EXERCISE BRIEF: Retype the whole listing verbatim and keep the pictures out of it.
○ ○ ○ ○ ○ ○ ○
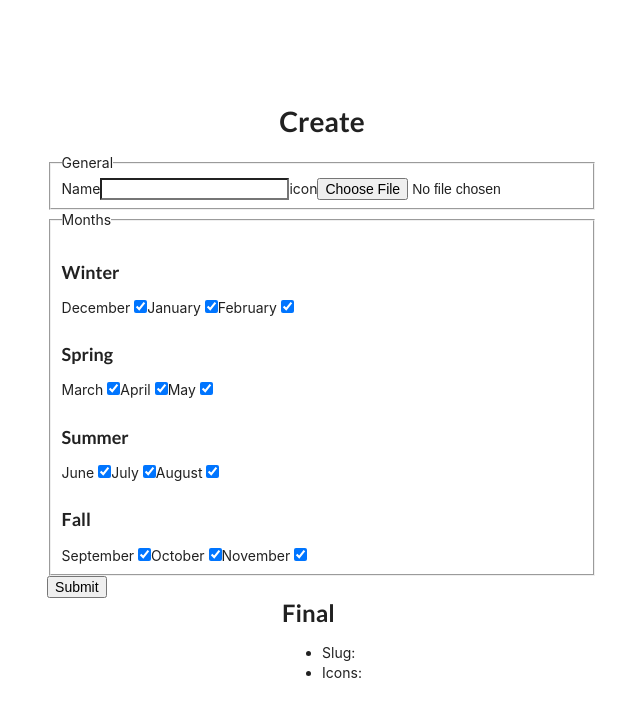
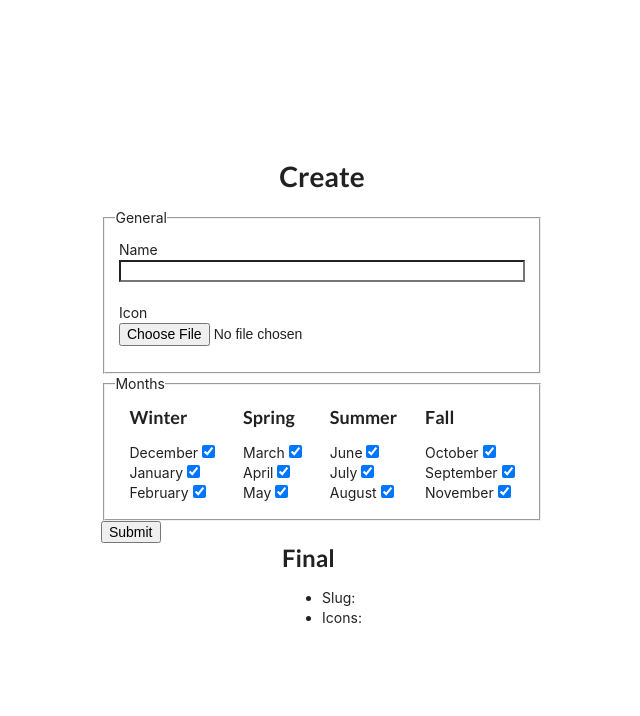
Before and after one commit to CecilieMariendal/greens, a Next.js app: page /admin/create in a window 1280 px wide. Shown: the top 716 px of the page, without its empty margins (318-958 px from the left). Built offline with nearby package versions, Linux system fonts and the light colour scheme; no server answers; the database is empty.

Commit message:
Wip create

```diff
--- a/pages/admin/create.js
+++ b/pages/admin/create.js
@@ -1,9 +1,8 @@
 import Head from 'next/head'
-import Link from 'next/link'
 import {useState} from 'react'
-import toast from 'react-hot-toast';
-import kebabCase from 'lodash.kebabcase';
-import styles from '@styles/Admin.module.css'
+import toast from 'react-hot-toast'
+import kebabCase from 'lodash.kebabcase'
+import styles from '@styles/Edit.module.css'
 import {firestore, docToJson} from '@lib/firebase'
 
 
@@ -83,35 +82,49 @@ export default function Create(data) {
                 <fieldset>
                     <legend>General</legend>
 
-                    <label htmlFor="name">Name</label>
+                    <label htmlFor="name" className={styles.inputField}>
+                        Name
                         <input type="text" name="name" value={name} onChange={changeName}/>
+                        <span></span>
+                    </label>
 
-                    <label htmlFor="icon">icon</label>
+                    <label htmlFor="icon" className={styles.inputField}>
+                        Icon
                         <input type="file" name="icon" onChange={changeIcon}/>
+                        <span></span>
+                    </label>
                 </fieldset>
 
-                <fieldset>
+                <fieldset className={styles.fieldset}>
                     <legend>Months</legend>
 
+                    <div>
                         <h3>Winter</h3>
-                    <label className={styles.checkbox}>December <input type="checkbox" value="12" checked={months.includes(12)} onChange={changemonth}/></label>
-                    <label className={styles.checkbox}>January <input type="checkbox" value="1" checked={months.includes(1)} onChange={changemonth}/></label>
-                    <label className={styles.checkbox}>February <input type="checkbox" value="2" checked={months.includes(2)} onChange={changemonth}/></label>
+                        <label>December <input type="checkbox" value="12" checked={months.includes(12)} onChange={changemonth}/></label>
+                        <label>January <input type="checkbox" value="1" checked={months.includes(1)} onChange={changemonth}/></label>
+                        <label>February <input type="checkbox" value="2" checked={months.includes(2)} onChange={changemonth}/></label>
+                    </div>
 
+                    <div>
                         <h3>Spring</h3>
-                    <label className={styles.checkbox}>March <input type="checkbox" value="3" checked={months.includes(3)} onChange={changemonth}/></label>
-                    <label className={styles.checkbox}>April <input type="checkbox" value="4" checked={months.includes(4)} onChange={changemonth}/></label>
-                    <label className={styles.checkbox}>May <input type="checkbox" value="5" checked={months.includes(5)} onChange={changemonth}/></label>
+                        <label >March <input type="checkbox" value="3" checked={months.includes(3)} onChange={changemonth}/></label>
+                        <label>April <input type="checkbox" value="4" checked={months.includes(4)} onChange={changemonth}/></label>
+                        <label>May <input type="checkbox" value="5" checked={months.includes(5)} onChange={changemonth}/></label>
+                    </div>
 
+                    <div>
                         <h3>Summer</h3>
-                    <label className={styles.checkbox}>June <input type="checkbox" value="6" checked={months.includes(6)} onChange={changemonth}/></label>
-                    <label className={styles.checkbox}>July <input type="checkbox" value="7" checked={months.includes(7)} onChange={changemonth}/></label>
-                    <label className={styles.checkbox}>August <input type="checkbox" value="8" checked={months.includes(8)} onChange={changemonth}/></label>
+                        <label>June <input type="checkbox" value="6" checked={months.includes(6)} onChange={changemonth}/></label>
+                        <label>July <input type="checkbox" value="7" checked={months.includes(7)} onChange={changemonth}/></label>
+                        <label>August <input type="checkbox" value="8" checked={months.includes(8)} onChange={changemonth}/></label>
+                    </div>
 
+                    <div>
                         <h3>Fall</h3>
-                    <label className={styles.checkbox}>September <input type="checkbox" value="9" checked={months.includes(9)} onChange={changemonth}/></label>
-                    <label className={styles.checkbox}>October <input type="checkbox" value="10" checked={months.includes(10)} onChange={changemonth}/></label>
-                    <label className={styles.checkbox}>November <input type="checkbox" value="11" checked={months.includes(11)} onChange={changemonth}/></label>
+                        <label>October <input type="checkbox" value="10" checked={months.includes(10)} onChange={changemonth}/></label>
+                        <label>September <input type="checkbox" value="9" checked={months.includes(9)} onChange={changemonth}/></label>
+                        <label>November <input type="checkbox" value="11" checked={months.includes(11)} onChange={changemonth}/></label>
+                    </div>
                 </fieldset>
 
                 <button type="submit">Submit</button>
--- /dev/null
+++ b/styles/Edit.module.css
@@ -0,0 +1,29 @@
+.container {
+    min-height: 100vh;
+    padding: 0 1rem;
+    display: flex;
+    flex-direction: column;
+    justify-content: center;
+    align-items: center;
+}
+
+.fieldset {
+    display: flex;
+}
+
+
+.fieldset div {
+    padding: 0.5rem 1rem;
+}
+
+.fieldset label {
+    display: block;
+}
+
+.inputField {
+    display: flex;
+    flex-direction: column;
+    margin: 0.25rem 0 1rem;
+    padding: 0.25rem;
+    border-color: grey;
+}
```
Lines whose indentation alone changed are shown as unchanged.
○ ○ ○ ○ ○ ○ ○
EXERCISE OUTPUT:
Before and after one commit to CecilieMariendal/greens, a Next.js app: page /admin/create in a window 1280 px wide. Shown: the top 716 px of the page, without its empty margins (318-958 px from the left). Built offline with nearby package versions, Linux system fonts and the light colour scheme; no server answers; the database is empty.

Commit message:
Wip create

```diff
--- a/pages/admin/create.js
+++ b/pages/admin/create.js
@@ -1,9 +1,8 @@
 import Head from 'next/head'
-import Link from 'next/link'
 import {useState} from 'react'
-import toast from 'react-hot-toast';
-import kebabCase from 'lodash.kebabcase';
-import styles from '@styles/Admin.module.css'
+import toast from 'react-hot-toast'
+import kebabCase from 'lodash.kebabcase'
+import styles from '@styles/Edit.module.css'
 import {firestore, docToJson} from '@lib/firebase'
 
 
@@ -83,35 +82,49 @@ export default function Create(data) {
                 <fieldset>
                     <legend>General</legend>
 
-                    <label htmlFor="name">Name</label>
+                    <label htmlFor="name" className={styles.inputField}>
+                        Name
                         <input type="text" name="name" value={name} onChange={changeName}/>
+                        <span></span>
+                    </label>
 
-                    <label htmlFor="icon">icon</label>
+                    <label htmlFor="icon" className={styles.inputField}>
+                        Icon
                         <input type="file" name="icon" onChange={changeIcon}/>
+                        <span></span>
+                    </label>
                 </fieldset>
 
-                <fieldset>
+                <fieldset className={styles.fieldset}>
                     <legend>Months</legend>
 
+                    <div>
                         <h3>Winter</h3>
-                    <label className={styles.checkbox}>December <input type="checkbox" value="12" checked={months.includes(12)} onChange={changemonth}/></label>
-                    <label className={styles.checkbox}>January <input type="checkbox" value="1" checked={months.includes(1)} onChange={changemonth}/></label>
-                    <label className={styles.checkbox}>February <input type="checkbox" value="2" checked={months.includes(2)} onChange={changemonth}/></label>
+                        <label>December <input type="checkbox" value="12" checked={months.includes(12)} onChange={changemonth}/></label>
+                        <label>January <input type="checkbox" value="1" checked={months.includes(1)} onChange={changemonth}/></label>
+                        <label>February <input type="checkbox" value="2" checked={months.includes(2)} onChange={changemonth}/></label>
+                    </div>
 
+                    <div>
                         <h3>Spring</h3>
-                    <label className={styles.checkbox}>March <input type="checkbox" value="3" checked={months.includes(3)} onChange={changemonth}/></label>
-                    <label className={styles.checkbox}>April <input type="checkbox" value="4" checked={months.includes(4)} onChange={changemonth}/></label>
-                    <label className={styles.checkbox}>May <input type="checkbox" value="5" checked={months.includes(5)} onChange={changemonth}/></label>
+                        <label >March <input type="checkbox" value="3" checked={months.includes(3)} onChange={changemonth}/></label>
+                        <label>April <input type="checkbox" value="4" checked={months.includes(4)} onChange={changemonth}/></label>
+                        <label>May <input type="checkbox" value="5" checked={months.includes(5)} onChange={changemonth}/></label>
+                    </div>
 
+                    <div>
                         <h3>Summer</h3>
-                    <label className={styles.checkbox}>June <input type="checkbox" value="6" checked={months.includes(6)} onChange={changemonth}/></label>
-                    <label className={styles.checkbox}>July <input type="checkbox" value="7" checked={months.includes(7)} onChange={changemonth}/></label>
-                    <label className={styles.checkbox}>August <input type="checkbox" value="8" checked={months.includes(8)} onChange={changemonth}/></label>
+                        <label>June <input type="checkbox" value="6" checked={months.includes(6)} onChange={changemonth}/></label>
+                        <label>July <input type="checkbox" value="7" checked={months.includes(7)} onChange={changemonth}/></label>
+                        <label>August <input type="checkbox" value="8" checked={months.includes(8)} onChange={changemonth}/></label>
+                    </div>
 
+                    <div>
                         <h3>Fall</h3>
-                    <label className={styles.checkbox}>September <input type="checkbox" value="9" checked={months.includes(9)} onChange={changemonth}/></label>
-                    <label className={styles.checkbox}>October <input type="checkbox" value="10" checked={months.includes(10)} onChange={changemonth}/></label>
-                    <label className={styles.checkbox}>November <input type="checkbox" value="11" checked={months.includes(11)} onChange={changemonth}/></label>
+                        <label>October <input type="checkbox" value="10" checked={months.includes(10)} onChange={changemonth}/></label>
+                        <label>September <input type="checkbox" value="9" checked={months.includes(9)} onChange={changemonth}/></label>
+                        <label>November <input type="checkbox" value="11" checked={months.includes(11)} onChange={changemonth}/></label>
+                    </div>
                 </fieldset>
 
                 <button type="submit">Submit</button>
--- /dev/null
+++ b/styles/Edit.module.css
@@ -0,0 +1,29 @@
+.container {
+    min-height: 100vh;
+    padding: 0 1rem;
+    display: flex;
+    flex-direction: column;
+    justify-content: center;
+    align-items: center;
+}
+
+.fieldset {
+    display: flex;
+}
+
+
+.fieldset div {
+    padding: 0.5rem 1rem;
+}
+
+.fieldset label {
+    display: block;
+}
+
+.inputField {
+    display: flex;
+    flex-direction: column;
+    margin: 0.25rem 0 1rem;
+    padding: 0.25rem;
+    border-color: grey;
+}
```
Lines whose indentation alone changed are shown as unchanged.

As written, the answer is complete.